(THE RECORDS Opens)
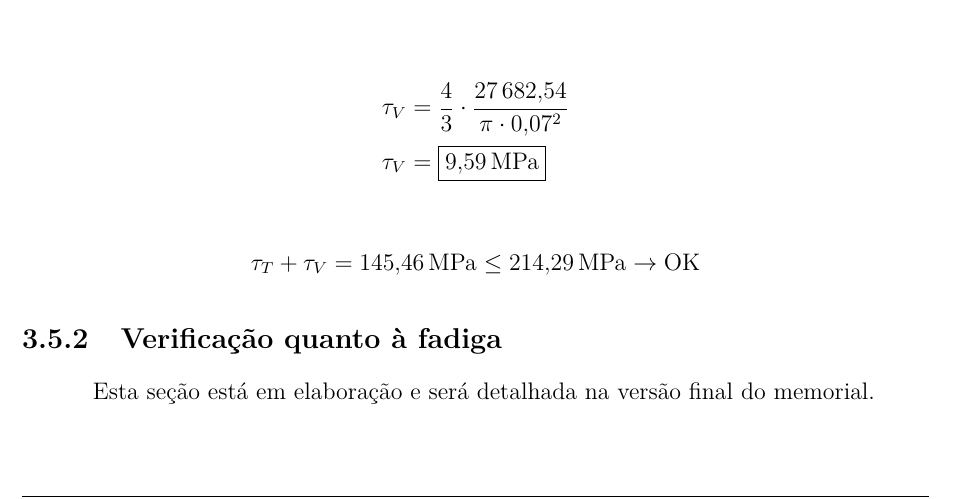
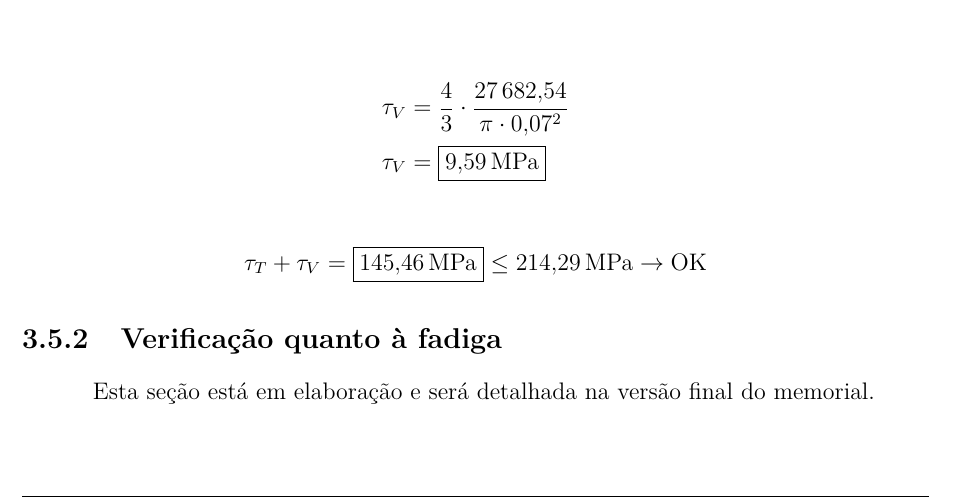
Before and after one commit to AlvaroMFO/memorial_portico_rolante_latex, a LaTeX document (main.tex, which reads content/sections/03_sistema_de_elevacao/sections/05_projeto_do_eixo_do_tambor/sections/01_verificacao_quanto_a_resistencia/main.tex): part of page 79 of 89, cut so that both start at the same text. Compiled offline with pdfLaTeX.

Commit message:
Update shear stress equation formatting in resistance verification section
- Enhanced the presentation of the shear stress equation by boxing the calculated value for improved visibility and emphasis in the documentation.

```diff
--- a/content/sections/03_sistema_de_elevacao/sections/05_projeto_do_eixo_do_tambor/sections/01_verificacao_quanto_a_resistencia/main.tex
+++ b/content/sections/03_sistema_de_elevacao/sections/05_projeto_do_eixo_do_tambor/sections/01_verificacao_quanto_a_resistencia/main.tex
@@ -337,5 +337,5 @@ Recalculando as tensões para o novo diâmetro do eixo:
 \end{align*}
 
 \begin{equation*}
-  \tau_T + \tau_V = \SI{145.46}{\mega\pascal} \leq \SI{214.29}{\mega\pascal} \rightarrow \text{OK}
+  \tau_T + \tau_V = \boxed{\SI{145.46}{\mega\pascal}} \leq \SI{214.29}{\mega\pascal} \rightarrow \text{OK}
 \end{equation*}
```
(THE RECORDS Closes)
### ACTION ITEM
What lines of the material above contain "content"? Return each of them.

### SOLUTION TO THE PROBLEM
Before and after one commit to AlvaroMFO/memorial_portico_rolante_latex, a LaTeX document (main.tex, which reads content/sections/03_sistema_de_elevacao/sections/05_projeto_do_eixo_do_tambor/sections/01_verificacao_quanto_a_resistencia/main.tex): part of page 79 of 89, cut so that both start at the same text. Compiled offline with pdfLaTeX.
--- a/content/sections/03_sistema_de_elevacao/sections/05_projeto_do_eixo_do_tambor/sections/01_verificacao_quanto_a_resistencia/main.tex
+++ b/content/sections/03_sistema_de_elevacao/sections/05_projeto_do_eixo_do_tambor/sections/01_verificacao_quanto_a_resistencia/main.tex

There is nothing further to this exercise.